Matrix desires to liberate matrix from its fetters, which is to say, from limitations, to develop itself and emerge in the most profound yet sustainable way possible. At least, this is what the history of the cosmos seems to show. All that we value is based upon life and life more abundantly, and this is the result of the manner in which matrix valued and hence worked to give rise to something like matter and life which could value something like life and life more abundantly in the process. The paradox, the non-dual irony, perhaps, is that the more we value the quality of life of others is the greater degree to which ours increases.
And this seemingly opposite, dialectical logic is the way the world seems to work. Take any particular aspect of the world to its extreme, and it will deconstruct its own foundations, yet intertwine it with others towards non-dual ends, and new emergences will come to be which will give rise to new dualities which can give rise to yet more intense emergences, in and beyond duality and non-duality. Dialectics and deconstruction seem to be a part of this process.
In the process of emergence, matrix gives rise to a world fuller and deeper than it was in the singularity, a world with us in it. The singularity has given us the world, and we can give it back, and in the process, gain it ourselves, in, through, and beyond ourselves.
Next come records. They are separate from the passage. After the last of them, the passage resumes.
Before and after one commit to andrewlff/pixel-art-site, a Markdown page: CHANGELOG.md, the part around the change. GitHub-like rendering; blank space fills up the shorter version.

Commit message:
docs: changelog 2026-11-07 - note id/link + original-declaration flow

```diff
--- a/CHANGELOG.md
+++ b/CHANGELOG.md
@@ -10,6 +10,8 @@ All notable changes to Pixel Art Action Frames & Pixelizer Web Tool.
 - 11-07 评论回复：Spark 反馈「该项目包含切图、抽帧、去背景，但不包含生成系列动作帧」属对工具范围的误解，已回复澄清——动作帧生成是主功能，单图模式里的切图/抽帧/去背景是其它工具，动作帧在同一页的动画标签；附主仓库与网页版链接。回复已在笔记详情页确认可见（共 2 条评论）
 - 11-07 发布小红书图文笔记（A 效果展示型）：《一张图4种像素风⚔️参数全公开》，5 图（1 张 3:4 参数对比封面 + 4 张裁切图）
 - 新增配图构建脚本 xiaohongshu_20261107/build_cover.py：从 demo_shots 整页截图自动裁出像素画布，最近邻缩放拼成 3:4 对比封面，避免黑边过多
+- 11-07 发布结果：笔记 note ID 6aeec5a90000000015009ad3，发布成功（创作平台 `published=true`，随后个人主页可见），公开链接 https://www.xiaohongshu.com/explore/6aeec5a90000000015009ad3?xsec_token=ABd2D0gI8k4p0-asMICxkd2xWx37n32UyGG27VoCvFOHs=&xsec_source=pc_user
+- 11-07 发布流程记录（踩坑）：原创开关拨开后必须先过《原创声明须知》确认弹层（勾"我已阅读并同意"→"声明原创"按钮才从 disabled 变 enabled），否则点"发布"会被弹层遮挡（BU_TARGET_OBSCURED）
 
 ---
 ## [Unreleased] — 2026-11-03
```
We do this by desiring liberation via the middle path, between reification and dissolution, for any and all, and working to make this possible. Within the zone of robust emergence, it means pushing things away from reification and mirroring of the same, and towards the refraction of difference, towards curiosity, desire, change, multiplicity. Politically speaking, this is radical socialist democracy, not chaos, but the world described by post-anarchist thinkers. Certainly, it is different from the evil world of today, ruled by megacorporations which run countries to divide and conquer the world via racisms, borders, queer-phobias, misogyny, and general impoverishment of “others,” as well as the incarceration or bombing of others, always imagined as well valuable than ourselves, thereby producing a world always on the verge of its own deconstruction. Slower yet more distributed development is the only ethical way, investing in others until all are ready for the next step, and distributing control of the process, economically and politically, to the maximum degree that is sustainable. That is a robust world, a world that is maximally emergent.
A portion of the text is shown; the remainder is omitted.